- **Work order**
Reproduce the listing below exactly. Pictures do not belong in the copy.

- **The data**

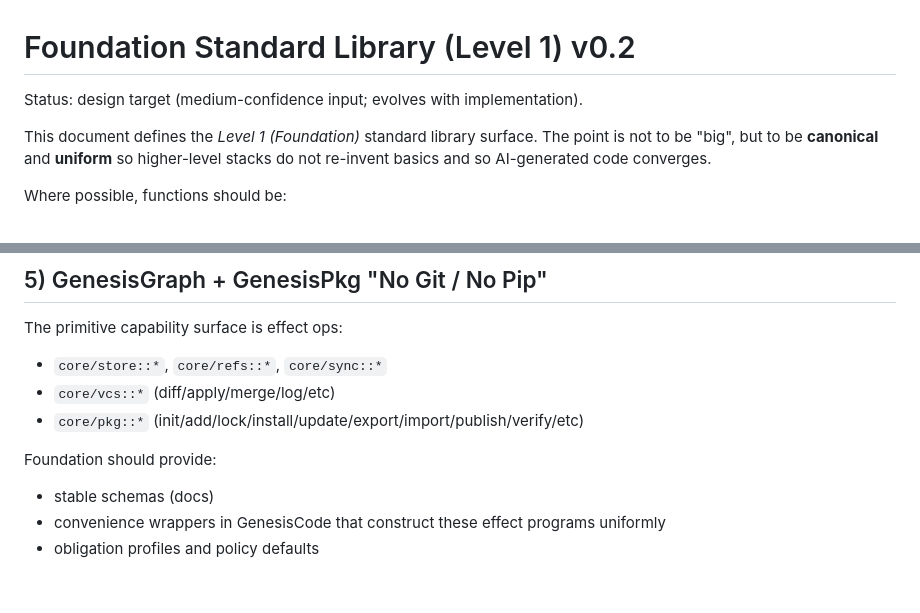
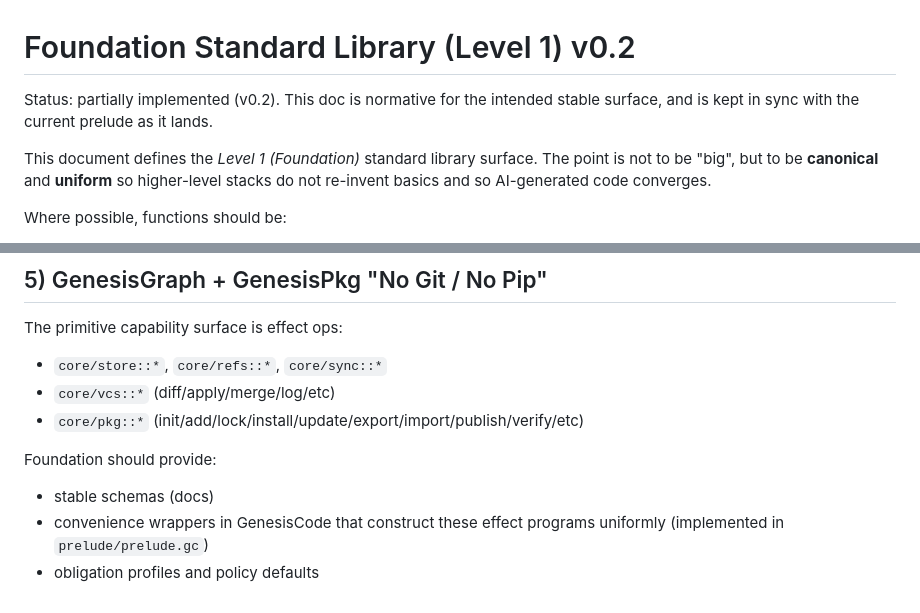
Before and after one commit to corbensorenson/genesisCode, a Markdown page: docs/FOUNDATION_STDLIB_v0.2.md, 2 parts joined by grey strips. Rendered like a GitHub page.

Commit message:
docs: update foundation stdlib status and wrapper note

```diff
--- a/docs/FOUNDATION_STDLIB_v0.2.md
+++ b/docs/FOUNDATION_STDLIB_v0.2.md
@@ -1,6 +1,7 @@
 # Foundation Standard Library (Level 1) v0.2
 
-Status: design target (medium-confidence input; evolves with implementation).
+Status: partially implemented (v0.2). This doc is normative for the intended stable surface, and is
+kept in sync with the current prelude as it lands.
 
 This document defines the *Level 1 (Foundation)* standard library surface. The point is not to be
 "big", but to be **canonical** and **uniform** so higher-level stacks do not re-invent basics and
@@ -126,5 +127,5 @@ The primitive capability surface is effect ops:
 Foundation should provide:
 
 - stable schemas (docs)
-- convenience wrappers in GenesisCode that construct these effect programs uniformly
+- convenience wrappers in GenesisCode that construct these effect programs uniformly (implemented in `prelude/prelude.gc`)
 - obligation profiles and policy defaults
```
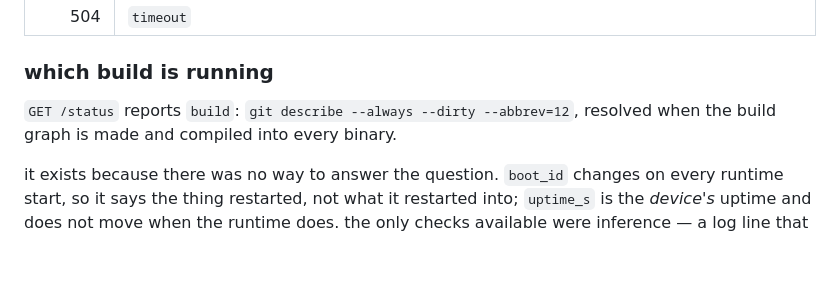
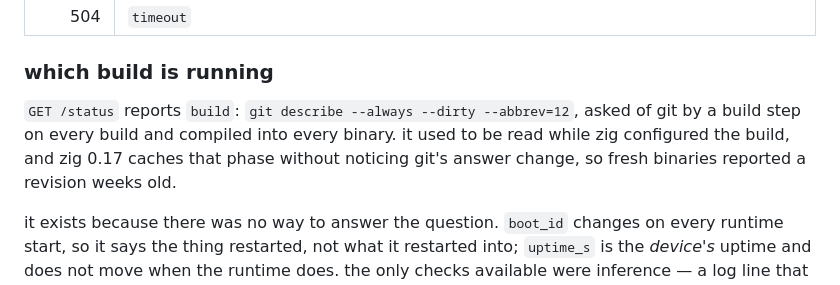
Before and after one commit to atomicstack/tc002-customisation, a Markdown page: RUNTIME.md, the part around the change. Drawn GitHub-style; blank space fills up the shorter version.

```diff
--- a/RUNTIME.md
+++ b/RUNTIME.md
@@ -1670,7 +1670,10 @@ the clients that hand-roll their json:
 ### which build is running
 
 `GET /status` reports `build`: `git describe --always --dirty --abbrev=12`,
-resolved when the build graph is made and compiled into every binary.
+asked of git by a build step on every build and compiled into every binary.
+it used to be read while zig configured the build, and zig 0.17 caches that
+phase without noticing git's answer change, so fresh binaries reported a
+revision weeks old.
 
 it exists because there was no way to answer the question. `boot_id` changes on
 every runtime start, so it says the thing restarted, not what it restarted into;
```
Also changed, not shown: CHANGES.md (+4 -0 lines).
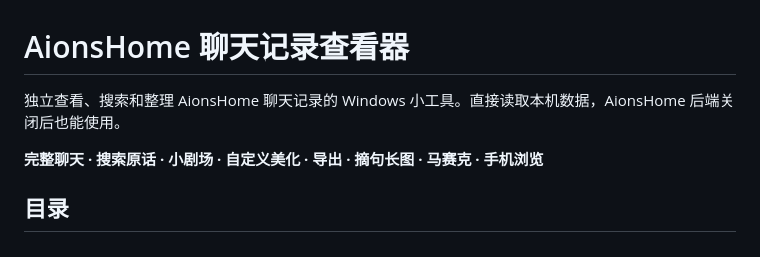
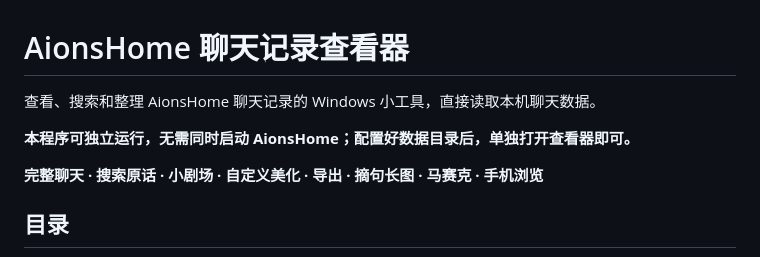
Before and after one commit to agua315/aionshome-chat-viewer, a Markdown page: README.md, the part around the change. Rendered like a GitHub page.

Commit message:
说明查看器可独立运行

```diff
--- a/README.md
+++ b/README.md
@@ -1,6 +1,8 @@
 # AionsHome 聊天记录查看器
 
-独立查看、搜索和整理 AionsHome 聊天记录的 Windows 小工具。直接读取本机数据，AionsHome 后端关闭后也能使用。
+查看、搜索和整理 AionsHome 聊天记录的 Windows 小工具，直接读取本机聊天数据。
+
+**本程序可独立运行，无需同时启动 AionsHome；配置好数据目录后，单独打开查看器即可。**
 
 **完整聊天 · 搜索原话 · 小剧场 · 自定义美化 · 导出 · 摘句长图 · 马赛克 · 手机浏览**
 
```
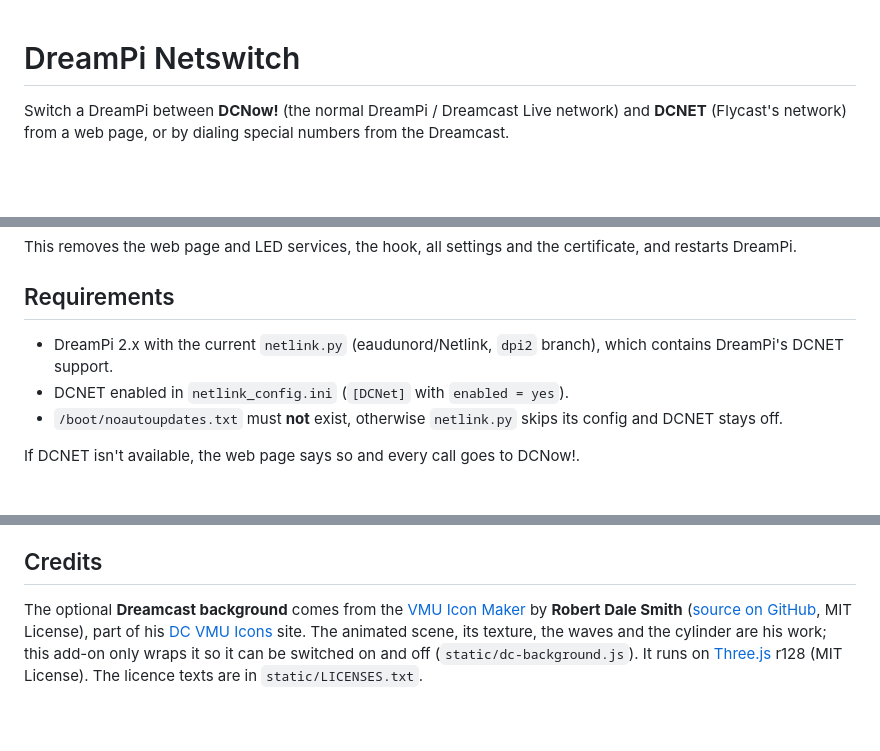
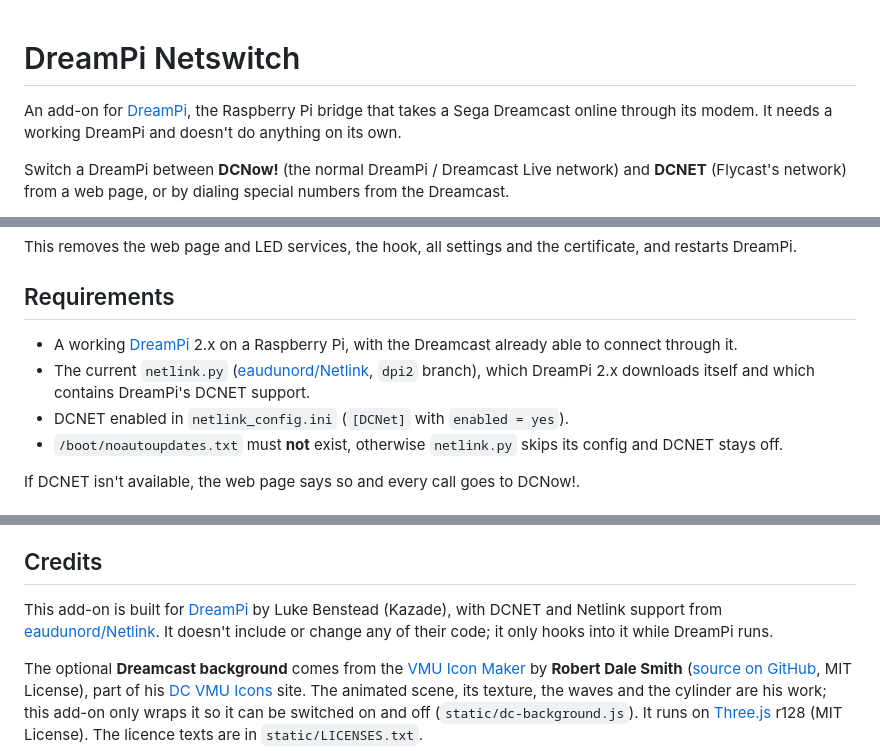
Before and after one commit to blaskkaffe/DreamPiAutoToggle, a Markdown page: README.md, 3 parts joined by grey strips. Drawn GitHub-style; blank space fills up the shorter version.

Commit message:
README: say it's a DreamPi add-on, link DreamPi and Netlink
Co-Authored-By: Claude Opus 5.5 <noreply@anthropic.com>
Claude-Session: https://claude.ai/code/session_01SqtbNRg8SyHCrAePeNQTZk

```diff
--- a/README.md
+++ b/README.md
@@ -1,4 +1,6 @@
 # DreamPi Netswitch
+
+An add-on for [DreamPi](https://github.com/Kazade/dreampi), the Raspberry Pi bridge that takes a Sega Dreamcast online through its modem. It needs a working DreamPi and doesn't do anything on its own.
 
 Switch a DreamPi between **DCNow!** (the normal DreamPi / Dreamcast Live network) and **DCNET** (Flycast's network) from a web page, or by dialing special numbers from the Dreamcast.
 
@@ -53,7 +55,8 @@ This removes the web page and LED services, the hook, all settings and the certi
 
 ## Requirements
 
-- DreamPi 2.x with the current `netlink.py` (eaudunord/Netlink, `dpi2` branch), which contains DreamPi's DCNET support.
+- A working [DreamPi](https://github.com/Kazade/dreampi) 2.x on a Raspberry Pi, with the Dreamcast already able to connect through it.
+- The current `netlink.py` ([eaudunord/Netlink](https://github.com/eaudunord/Netlink), `dpi2` branch), which DreamPi 2.x downloads itself and which contains DreamPi's DCNET support.
 - DCNET enabled in `netlink_config.ini` (`[DCNet]` with `enabled = yes`).
 - `/boot/noautoupdates.txt` must **not** exist, otherwise `netlink.py` skips its config and DCNET stays off.
 
@@ -194,4 +197,6 @@ The debug log is for tracking down calls that go wrong, such as misheard numbers
 
 ## Credits
 
+This add-on is built for [DreamPi](https://github.com/Kazade/dreampi) by Luke Benstead (Kazade), with DCNET and Netlink support from [eaudunord/Netlink](https://github.com/eaudunord/Netlink). It doesn't include or change any of their code; it only hooks into it while DreamPi runs.
+
 The optional **Dreamcast background** comes from the [VMU Icon Maker](http://dcvmuicons.net/maker/) by **Robert Dale Smith** ([source on GitHub](https://github.com/RobertDaleSmith/vmu-icon-maker), MIT License), part of his [DC VMU Icons](http://dcvmuicons.net/) site. The animated scene, its texture, the waves and the cylinder are his work; this add-on only wraps it so it can be switched on and off (`static/dc-background.js`). It runs on [Three.js](https://threejs.org) r128 (MIT License). The licence texts are in `static/LICENSES.txt`.
```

- **Answer for the task**
Before and after one commit to corbensorenson/genesisCode, a Markdown page: docs/FOUNDATION_STDLIB_v0.2.md, 2 parts joined by grey strips. Rendered like a GitHub page.

Commit message:
docs: update foundation stdlib status and wrapper note

```diff
--- a/docs/FOUNDATION_STDLIB_v0.2.md
+++ b/docs/FOUNDATION_STDLIB_v0.2.md
@@ -1,6 +1,7 @@
 # Foundation Standard Library (Level 1) v0.2
 
-Status: design target (medium-confidence input; evolves with implementation).
+Status: partially implemented (v0.2). This doc is normative for the intended stable surface, and is
+kept in sync with the current prelude as it lands.
 
 This document defines the *Level 1 (Foundation)* standard library surface. The point is not to be
 "big", but to be **canonical** and **uniform** so higher-level stacks do not re-invent basics and
@@ -126,5 +127,5 @@ The primitive capability surface is effect ops:
 Foundation should provide:
 
 - stable schemas (docs)
-- convenience wrappers in GenesisCode that construct these effect programs uniformly
+- convenience wrappers in GenesisCode that construct these effect programs uniformly (implemented in `prelude/prelude.gc`)
 - obligation profiles and policy defaults
```
Before and after one commit to atomicstack/tc002-customisation, a Markdown page: RUNTIME.md, the part around the change. Drawn GitHub-style; blank space fills up the shorter version.

```diff
--- a/RUNTIME.md
+++ b/RUNTIME.md
@@ -1670,7 +1670,10 @@ the clients that hand-roll their json:
 ### which build is running
 
 `GET /status` reports `build`: `git describe --always --dirty --abbrev=12`,
-resolved when the build graph is made and compiled into every binary.
+asked of git by a build step on every build and compiled into every binary.
+it used to be read while zig configured the build, and zig 0.17 caches that
+phase without noticing git's answer change, so fresh binaries reported a
+revision weeks old.
 
 it exists because there was no way to answer the question. `boot_id` changes on
 every runtime start, so it says the thing restarted, not what it restarted into;
```
Also changed, not shown: CHANGES.md (+4 -0 lines).
Before and after one commit to agua315/aionshome-chat-viewer, a Markdown page: README.md, the part around the change. Rendered like a GitHub page.

Commit message:
说明查看器可独立运行

```diff
--- a/README.md
+++ b/README.md
@@ -1,6 +1,8 @@
 # AionsHome 聊天记录查看器
 
-独立查看、搜索和整理 AionsHome 聊天记录的 Windows 小工具。直接读取本机数据，AionsHome 后端关闭后也能使用。
+查看、搜索和整理 AionsHome 聊天记录的 Windows 小工具，直接读取本机聊天数据。
+
+**本程序可独立运行，无需同时启动 AionsHome；配置好数据目录后，单独打开查看器即可。**
 
 **完整聊天 · 搜索原话 · 小剧场 · 自定义美化 · 导出 · 摘句长图 · 马赛克 · 手机浏览**
 
```
Before and after one commit to blaskkaffe/DreamPiAutoToggle, a Markdown page: README.md, 3 parts joined by grey strips. Drawn GitHub-style; blank space fills up the shorter version.

Commit message:
README: say it's a DreamPi add-on, link DreamPi and Netlink
Co-Authored-By: Claude Opus 5.5 <noreply@anthropic.com>
Claude-Session: https://claude.ai/code/session_01SqtbNRg8SyHCrAePeNQTZk

```diff
--- a/README.md
+++ b/README.md
@@ -1,4 +1,6 @@
 # DreamPi Netswitch
+
+An add-on for [DreamPi](https://github.com/Kazade/dreampi), the Raspberry Pi bridge that takes a Sega Dreamcast online through its modem. It needs a working DreamPi and doesn't do anything on its own.
 
 Switch a DreamPi between **DCNow!** (the normal DreamPi / Dreamcast Live network) and **DCNET** (Flycast's network) from a web page, or by dialing special numbers from the Dreamcast.
 
@@ -53,7 +55,8 @@ This removes the web page and LED services, the hook, all settings and the certi
 
 ## Requirements
 
-- DreamPi 2.x with the current `netlink.py` (eaudunord/Netlink, `dpi2` branch), which contains DreamPi's DCNET support.
+- A working [DreamPi](https://github.com/Kazade/dreampi) 2.x on a Raspberry Pi, with the Dreamcast already able to connect through it.
+- The current `netlink.py` ([eaudunord/Netlink](https://github.com/eaudunord/Netlink), `dpi2` branch), which DreamPi 2.x downloads itself and which contains DreamPi's DCNET support.
 - DCNET enabled in `netlink_config.ini` (`[DCNet]` with `enabled = yes`).
 - `/boot/noautoupdates.txt` must **not** exist, otherwise `netlink.py` skips its config and DCNET stays off.
 
@@ -194,4 +197,6 @@ The debug log is for tracking down calls that go wrong, such as misheard numbers
 
 ## Credits
 
+This add-on is built for [DreamPi](https://github.com/Kazade/dreampi) by Luke Benstead (Kazade), with DCNET and Netlink support from [eaudunord/Netlink](https://github.com/eaudunord/Netlink). It doesn't include or change any of their code; it only hooks into it while DreamPi runs.
+
 The optional **Dreamcast background** comes from the [VMU Icon Maker](http://dcvmuicons.net/maker/) by **Robert Dale Smith** ([source on GitHub](https://github.com/RobertDaleSmith/vmu-icon-maker), MIT License), part of his [DC VMU Icons](http://dcvmuicons.net/) site. The animated scene, its texture, the waves and the cylinder are his work; this add-on only wraps it so it can be switched on and off (`static/dc-background.js`). It runs on [Three.js](https://threejs.org) r128 (MIT License). The licence texts are in `static/LICENSES.txt`.
```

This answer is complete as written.